Stored data entries:
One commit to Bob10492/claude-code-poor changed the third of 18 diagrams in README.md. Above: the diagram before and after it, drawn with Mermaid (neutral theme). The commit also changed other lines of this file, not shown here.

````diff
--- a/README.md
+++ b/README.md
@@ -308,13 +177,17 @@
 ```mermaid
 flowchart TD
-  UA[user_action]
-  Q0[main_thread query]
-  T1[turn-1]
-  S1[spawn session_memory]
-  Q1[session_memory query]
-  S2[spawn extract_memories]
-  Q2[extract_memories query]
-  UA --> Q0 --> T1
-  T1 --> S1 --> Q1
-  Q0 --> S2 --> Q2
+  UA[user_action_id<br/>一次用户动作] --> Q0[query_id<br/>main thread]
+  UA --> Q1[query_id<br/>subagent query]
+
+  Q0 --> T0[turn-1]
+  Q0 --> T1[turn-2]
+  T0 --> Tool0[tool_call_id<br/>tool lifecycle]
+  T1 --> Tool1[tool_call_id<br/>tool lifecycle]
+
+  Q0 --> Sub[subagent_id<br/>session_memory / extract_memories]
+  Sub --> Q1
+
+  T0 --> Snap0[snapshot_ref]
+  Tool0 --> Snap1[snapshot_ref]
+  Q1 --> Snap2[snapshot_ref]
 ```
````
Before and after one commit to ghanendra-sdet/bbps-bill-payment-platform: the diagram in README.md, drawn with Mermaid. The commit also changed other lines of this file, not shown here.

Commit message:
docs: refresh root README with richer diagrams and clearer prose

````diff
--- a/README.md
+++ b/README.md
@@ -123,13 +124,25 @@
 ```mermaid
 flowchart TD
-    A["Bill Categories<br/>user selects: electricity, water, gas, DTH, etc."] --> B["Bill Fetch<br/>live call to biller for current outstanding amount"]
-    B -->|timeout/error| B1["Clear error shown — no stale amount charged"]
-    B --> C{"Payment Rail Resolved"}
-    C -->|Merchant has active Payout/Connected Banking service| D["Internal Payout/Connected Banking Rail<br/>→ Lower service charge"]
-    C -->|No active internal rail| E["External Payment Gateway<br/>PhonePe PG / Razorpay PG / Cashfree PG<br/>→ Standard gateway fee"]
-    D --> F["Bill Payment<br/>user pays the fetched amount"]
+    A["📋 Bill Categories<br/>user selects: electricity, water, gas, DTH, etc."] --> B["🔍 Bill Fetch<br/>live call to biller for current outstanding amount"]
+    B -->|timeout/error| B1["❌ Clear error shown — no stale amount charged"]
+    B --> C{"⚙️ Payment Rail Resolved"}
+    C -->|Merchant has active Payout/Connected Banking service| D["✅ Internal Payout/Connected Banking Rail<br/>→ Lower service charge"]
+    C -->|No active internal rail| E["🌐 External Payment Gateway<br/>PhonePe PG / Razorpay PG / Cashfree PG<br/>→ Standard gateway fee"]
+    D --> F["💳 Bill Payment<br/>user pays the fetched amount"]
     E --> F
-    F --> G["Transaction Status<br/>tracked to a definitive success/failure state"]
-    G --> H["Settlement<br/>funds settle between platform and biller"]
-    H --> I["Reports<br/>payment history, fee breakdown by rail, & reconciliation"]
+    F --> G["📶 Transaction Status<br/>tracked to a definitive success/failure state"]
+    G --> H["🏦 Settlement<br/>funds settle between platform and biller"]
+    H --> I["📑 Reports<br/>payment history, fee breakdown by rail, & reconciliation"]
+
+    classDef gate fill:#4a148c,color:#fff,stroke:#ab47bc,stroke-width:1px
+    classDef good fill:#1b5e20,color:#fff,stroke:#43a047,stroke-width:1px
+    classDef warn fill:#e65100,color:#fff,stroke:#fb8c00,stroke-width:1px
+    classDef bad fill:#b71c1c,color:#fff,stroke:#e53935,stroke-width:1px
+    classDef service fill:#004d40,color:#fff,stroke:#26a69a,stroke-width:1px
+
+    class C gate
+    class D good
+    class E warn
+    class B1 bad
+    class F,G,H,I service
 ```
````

Exercise requirements →
What you return should match every line above exactly.

Task output →
One commit to Bob10492/claude-code-poor changed the third of 18 diagrams in README.md. Above: the diagram before and after it, drawn with Mermaid (neutral theme). The commit also changed other lines of this file, not shown here.

````diff
--- a/README.md
+++ b/README.md
@@ -308,13 +177,17 @@
 ```mermaid
 flowchart TD
-  UA[user_action]
-  Q0[main_thread query]
-  T1[turn-1]
-  S1[spawn session_memory]
-  Q1[session_memory query]
-  S2[spawn extract_memories]
-  Q2[extract_memories query]
-  UA --> Q0 --> T1
-  T1 --> S1 --> Q1
-  Q0 --> S2 --> Q2
+  UA[user_action_id<br/>一次用户动作] --> Q0[query_id<br/>main thread]
+  UA --> Q1[query_id<br/>subagent query]
+
+  Q0 --> T0[turn-1]
+  Q0 --> T1[turn-2]
+  T0 --> Tool0[tool_call_id<br/>tool lifecycle]
+  T1 --> Tool1[tool_call_id<br/>tool lifecycle]
+
+  Q0 --> Sub[subagent_id<br/>session_memory / extract_memories]
+  Sub --> Q1
+
+  T0 --> Snap0[snapshot_ref]
+  Tool0 --> Snap1[snapshot_ref]
+  Q1 --> Snap2[snapshot_ref]
 ```
````
Before and after one commit to ghanendra-sdet/bbps-bill-payment-platform: the diagram in README.md, drawn with Mermaid. The commit also changed other lines of this file, not shown here.

Commit message:
docs: refresh root README with richer diagrams and clearer prose

````diff
--- a/README.md
+++ b/README.md
@@ -123,13 +124,25 @@
 ```mermaid
 flowchart TD
-    A["Bill Categories<br/>user selects: electricity, water, gas, DTH, etc."] --> B["Bill Fetch<br/>live call to biller for current outstanding amount"]
-    B -->|timeout/error| B1["Clear error shown — no stale amount charged"]
-    B --> C{"Payment Rail Resolved"}
-    C -->|Merchant has active Payout/Connected Banking service| D["Internal Payout/Connected Banking Rail<br/>→ Lower service charge"]
-    C -->|No active internal rail| E["External Payment Gateway<br/>PhonePe PG / Razorpay PG / Cashfree PG<br/>→ Standard gateway fee"]
-    D --> F["Bill Payment<br/>user pays the fetched amount"]
+    A["📋 Bill Categories<br/>user selects: electricity, water, gas, DTH, etc."] --> B["🔍 Bill Fetch<br/>live call to biller for current outstanding amount"]
+    B -->|timeout/error| B1["❌ Clear error shown — no stale amount charged"]
+    B --> C{"⚙️ Payment Rail Resolved"}
+    C -->|Merchant has active Payout/Connected Banking service| D["✅ Internal Payout/Connected Banking Rail<br/>→ Lower service charge"]
+    C -->|No active internal rail| E["🌐 External Payment Gateway<br/>PhonePe PG / Razorpay PG / Cashfree PG<br/>→ Standard gateway fee"]
+    D --> F["💳 Bill Payment<br/>user pays the fetched amount"]
     E --> F
-    F --> G["Transaction Status<br/>tracked to a definitive success/failure state"]
-    G --> H["Settlement<br/>funds settle between platform and biller"]
-    H --> I["Reports<br/>payment history, fee breakdown by rail, & reconciliation"]
+    F --> G["📶 Transaction Status<br/>tracked to a definitive success/failure state"]
+    G --> H["🏦 Settlement<br/>funds settle between platform and biller"]
+    H --> I["📑 Reports<br/>payment history, fee breakdown by rail, & reconciliation"]
+
+    classDef gate fill:#4a148c,color:#fff,stroke:#ab47bc,stroke-width:1px
+    classDef good fill:#1b5e20,color:#fff,stroke:#43a047,stroke-width:1px
+    classDef warn fill:#e65100,color:#fff,stroke:#fb8c00,stroke-width:1px
+    classDef bad fill:#b71c1c,color:#fff,stroke:#e53935,stroke-width:1px
+    classDef service fill:#004d40,color:#fff,stroke:#26a69a,stroke-width:1px
+
+    class C gate
+    class D good
+    class E warn
+    class B1 bad
+    class F,G,H,I service
 ```
````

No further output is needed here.